• [Brief]: Please set down each record exactly as it appears, but leave out any pictures.

[Detected change data]

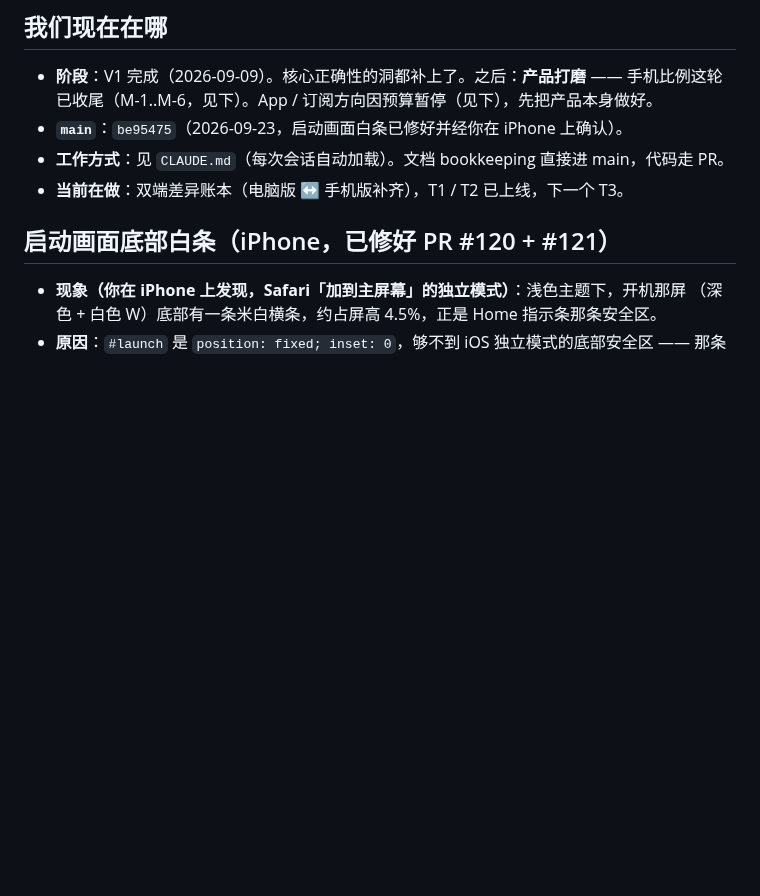
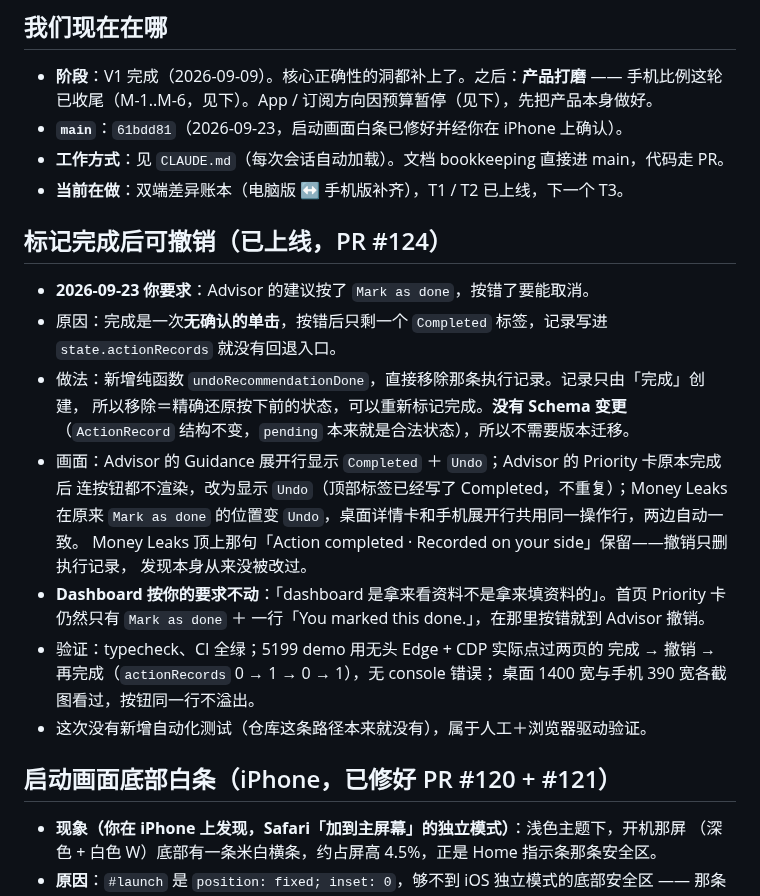
Before and after one commit to geebeng1013-m4/Personal-Wealth-OS, a Markdown page: personal-wealth-os/PROGRESS.md, the part around the change. GitHub-like rendering; blank space fills up the shorter version.

Commit message:
docs: 记录 #124 标记完成后可撤销
Co-Authored-By: Claude Opus 5 <noreply@anthropic.com>

```diff
--- a/personal-wealth-os/PROGRESS.md
+++ b/personal-wealth-os/PROGRESS.md
@@ -9,9 +9,29 @@
 
 - **阶段**：V1 完成（2026-09-09）。核心正确性的洞都补上了。之后：**产品打磨** —— 手机比例这轮
   已收尾（M-1..M-6，见下）。App / 订阅方向因预算暂停（见下），先把产品本身做好。
-- **`main`**：`be95475`（2026-09-23，启动画面白条已修好并经你在 iPhone 上确认）。
+- **`main`**：`61bdd81`（2026-09-23，启动画面白条已修好并经你在 iPhone 上确认）。
 - **工作方式**：见 `CLAUDE.md`（每次会话自动加载）。文档 bookkeeping 直接进 main，代码走 PR。
 - **当前在做**：双端差异账本（电脑版 ↔ 手机版补齐），T1 / T2 已上线，下一个 T3。
+
+## 标记完成后可撤销（已上线，PR #124）
+
+- **2026-09-23 你要求**：Advisor 的建议按了 `Mark as done`，按错了要能取消。
+- 原因：完成是一次**无确认的单击**，按错后只剩一个 `Completed` 标签，记录写进
+  `state.actionRecords` 就没有回退入口。
+- 做法：新增纯函数 `undoRecommendationDone`，直接移除那条执行记录。记录只由「完成」创建，
+  所以移除＝精确还原按下前的状态，可以重新标记完成。**没有 Schema 变更**（`ActionRecord`
+  结构不变，`pending` 本来就是合法状态），所以不需要版本迁移。
+- 画面：Advisor 的 Guidance 展开行显示 `Completed` ＋ `Undo`；Advisor 的 Priority 卡原本完成后
+  连按钮都不渲染，改为显示 `Undo`（顶部标签已经写了 Completed，不重复）；Money Leaks 在原来
+  `Mark as done` 的位置变 `Undo`，桌面详情卡和手机展开行共用同一操作行，两边自动一致。
+  Money Leaks 顶上那句「Action completed · Recorded on your side」保留——撤销只删执行记录，
+  发现本身从来没被改过。
+- **Dashboard 按你的要求不动**：「dashboard 是拿来看资料不是拿来填资料的」。首页 Priority 卡
+  仍然只有 `Mark as done` ＋ 一行「You marked this done.」，在那里按错就到 Advisor 撤销。
+- 验证：typecheck、CI 全绿；5199 demo 用无头 Edge + CDP 实际点过两页的
+  完成 → 撤销 → 再完成（`actionRecords` 0 → 1 → 0 → 1），无 console 错误；
+  桌面 1400 宽与手机 390 宽各截图看过，按钮同一行不溢出。
+- 这次没有新增自动化测试（仓库这条路径本来就没有），属于人工＋浏览器驱动验证。
 
 ## 启动画面底部白条（iPhone，已修好 PR #120 + #121）
 
```
Also changed, not shown: personal-wealth-os/PLAN.md (+16 -0 lines).
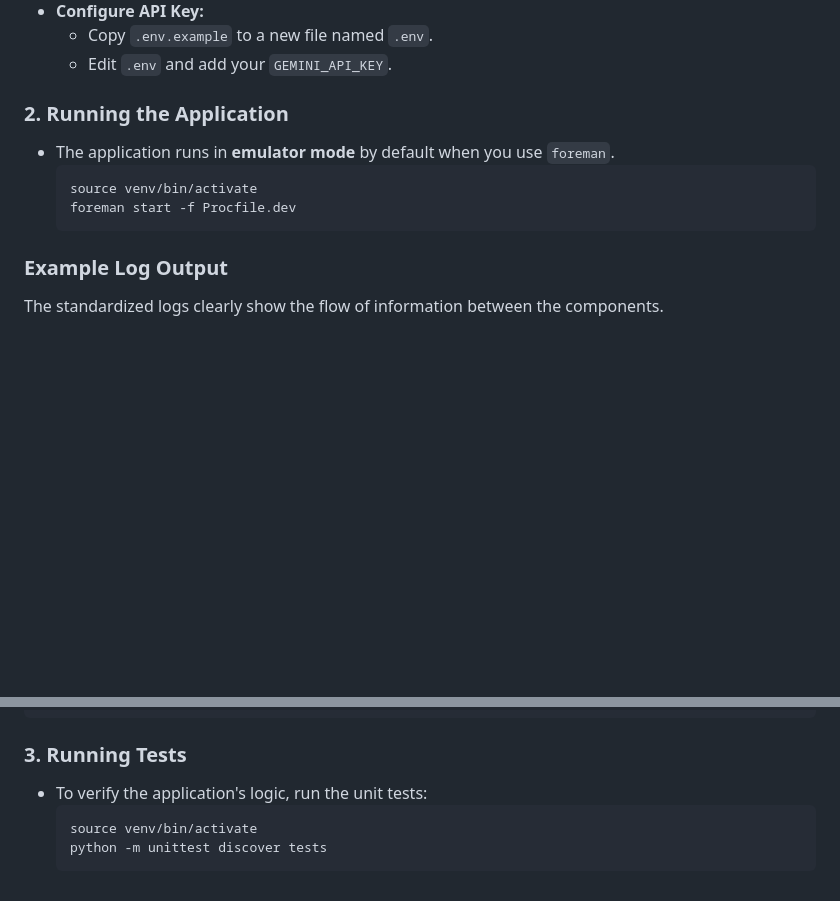
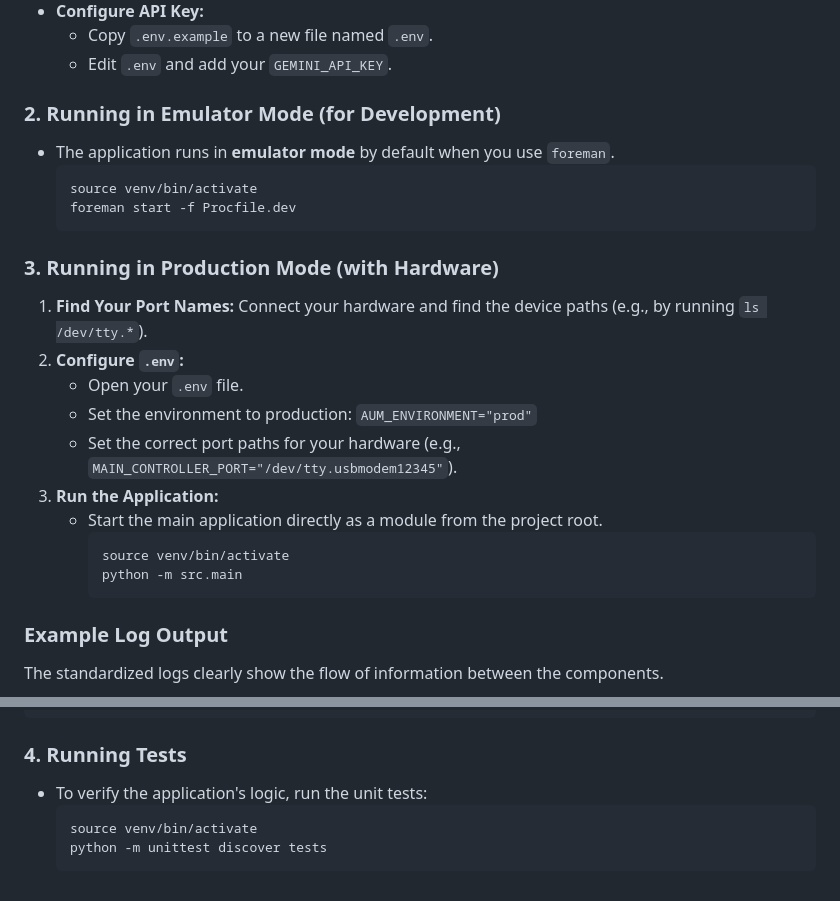
Before and after one commit to pauldatta/helloai2025-robot-revival, a Markdown page: README.md, 2 parts joined by grey strips. Drawn GitHub-style; blank space fills up the shorter version.

Commit message:
docs: Correct command for running in production mode
Updates the README.md with the correct 'python -m src.main' command to run the application as a module, fixing a relative import error. Also adds a dedicated section for production mode instructions.

````diff
--- a/README.md
+++ b/README.md
@@ -32,12 +32,25 @@ The project is organized into the following directories:
   - Copy `.env.example` to a new file named `.env`.
   - Edit `.env` and add your `GEMINI_API_KEY`.
 
-### 2. Running the Application
+### 2. Running in Emulator Mode (for Development)
 - The application runs in **emulator mode** by default when you use `foreman`.
   ```bash
   source venv/bin/activate
   foreman start -f Procfile.dev
   ```
+
+### 3. Running in Production Mode (with Hardware)
+1.  **Find Your Port Names:** Connect your hardware and find the device paths (e.g., by running `ls /dev/tty.*`).
+2.  **Configure `.env`:**
+    - Open your `.env` file.
+    - Set the environment to production: `AUM_ENVIRONMENT="prod"`
+    - Set the correct port paths for your hardware (e.g., `MAIN_CONTROLLER_PORT="/dev/tty.usbmodem12345"`).
+3.  **Run the Application:**
+    - Start the main application directly as a module from the project root.
+      ```bash
+      source venv/bin/activate
+      python -m src.main
+      ```
 
 ### Example Log Output
 The standardized logs clearly show the flow of information between the components.
@@ -57,7 +70,7 @@ The standardized logs clearly show the flow of information between the component
 [DIRECTOR] <--- Received narrative: "Aum ran away from this home when he was just seven years old." | New Scene: AUMS_HOME
 ```
 
-### 3. Running Tests
+### 4. Running Tests
 - To verify the application's logic, run the unit tests:
   ```bash
   source venv/bin/activate
````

• [Solution to this task]:
Before and after one commit to geebeng1013-m4/Personal-Wealth-OS, a Markdown page: personal-wealth-os/PROGRESS.md, the part around the change. GitHub-like rendering; blank space fills up the shorter version.

Commit message:
docs: 记录 #124 标记完成后可撤销
Co-Authored-By: Claude Opus 5 <noreply@anthropic.com>

```diff
--- a/personal-wealth-os/PROGRESS.md
+++ b/personal-wealth-os/PROGRESS.md
@@ -9,9 +9,29 @@
 
 - **阶段**：V1 完成（2026-09-09）。核心正确性的洞都补上了。之后：**产品打磨** —— 手机比例这轮
   已收尾（M-1..M-6，见下）。App / 订阅方向因预算暂停（见下），先把产品本身做好。
-- **`main`**：`be95475`（2026-09-23，启动画面白条已修好并经你在 iPhone 上确认）。
+- **`main`**：`61bdd81`（2026-09-23，启动画面白条已修好并经你在 iPhone 上确认）。
 - **工作方式**：见 `CLAUDE.md`（每次会话自动加载）。文档 bookkeeping 直接进 main，代码走 PR。
 - **当前在做**：双端差异账本（电脑版 ↔ 手机版补齐），T1 / T2 已上线，下一个 T3。
+
+## 标记完成后可撤销（已上线，PR #124）
+
+- **2026-09-23 你要求**：Advisor 的建议按了 `Mark as done`，按错了要能取消。
+- 原因：完成是一次**无确认的单击**，按错后只剩一个 `Completed` 标签，记录写进
+  `state.actionRecords` 就没有回退入口。
+- 做法：新增纯函数 `undoRecommendationDone`，直接移除那条执行记录。记录只由「完成」创建，
+  所以移除＝精确还原按下前的状态，可以重新标记完成。**没有 Schema 变更**（`ActionRecord`
+  结构不变，`pending` 本来就是合法状态），所以不需要版本迁移。
+- 画面：Advisor 的 Guidance 展开行显示 `Completed` ＋ `Undo`；Advisor 的 Priority 卡原本完成后
+  连按钮都不渲染，改为显示 `Undo`（顶部标签已经写了 Completed，不重复）；Money Leaks 在原来
+  `Mark as done` 的位置变 `Undo`，桌面详情卡和手机展开行共用同一操作行，两边自动一致。
+  Money Leaks 顶上那句「Action completed · Recorded on your side」保留——撤销只删执行记录，
+  发现本身从来没被改过。
+- **Dashboard 按你的要求不动**：「dashboard 是拿来看资料不是拿来填资料的」。首页 Priority 卡
+  仍然只有 `Mark as done` ＋ 一行「You marked this done.」，在那里按错就到 Advisor 撤销。
+- 验证：typecheck、CI 全绿；5199 demo 用无头 Edge + CDP 实际点过两页的
+  完成 → 撤销 → 再完成（`actionRecords` 0 → 1 → 0 → 1），无 console 错误；
+  桌面 1400 宽与手机 390 宽各截图看过，按钮同一行不溢出。
+- 这次没有新增自动化测试（仓库这条路径本来就没有），属于人工＋浏览器驱动验证。
 
 ## 启动画面底部白条（iPhone，已修好 PR #120 + #121）
 
```
Also changed, not shown: personal-wealth-os/PLAN.md (+16 -0 lines).
Before and after one commit to pauldatta/helloai2025-robot-revival, a Markdown page: README.md, 2 parts joined by grey strips. Drawn GitHub-style; blank space fills up the shorter version.

Commit message:
docs: Correct command for running in production mode
Updates the README.md with the correct 'python -m src.main' command to run the application as a module, fixing a relative import error. Also adds a dedicated section for production mode instructions.

````diff
--- a/README.md
+++ b/README.md
@@ -32,12 +32,25 @@ The project is organized into the following directories:
   - Copy `.env.example` to a new file named `.env`.
   - Edit `.env` and add your `GEMINI_API_KEY`.
 
-### 2. Running the Application
+### 2. Running in Emulator Mode (for Development)
 - The application runs in **emulator mode** by default when you use `foreman`.
   ```bash
   source venv/bin/activate
   foreman start -f Procfile.dev
   ```
+
+### 3. Running in Production Mode (with Hardware)
+1.  **Find Your Port Names:** Connect your hardware and find the device paths (e.g., by running `ls /dev/tty.*`).
+2.  **Configure `.env`:**
+    - Open your `.env` file.
+    - Set the environment to production: `AUM_ENVIRONMENT="prod"`
+    - Set the correct port paths for your hardware (e.g., `MAIN_CONTROLLER_PORT="/dev/tty.usbmodem12345"`).
+3.  **Run the Application:**
+    - Start the main application directly as a module from the project root.
+      ```bash
+      source venv/bin/activate
+      python -m src.main
+      ```
 
 ### Example Log Output
 The standardized logs clearly show the flow of information between the components.
@@ -57,7 +70,7 @@ The standardized logs clearly show the flow of information between the component
 [DIRECTOR] <--- Received narrative: "Aum ran away from this home when he was just seven years old." | New Scene: AUMS_HOME
 ```
 
-### 3. Running Tests
+### 4. Running Tests
 - To verify the application's logic, run the unit tests:
   ```bash
   source venv/bin/activate
````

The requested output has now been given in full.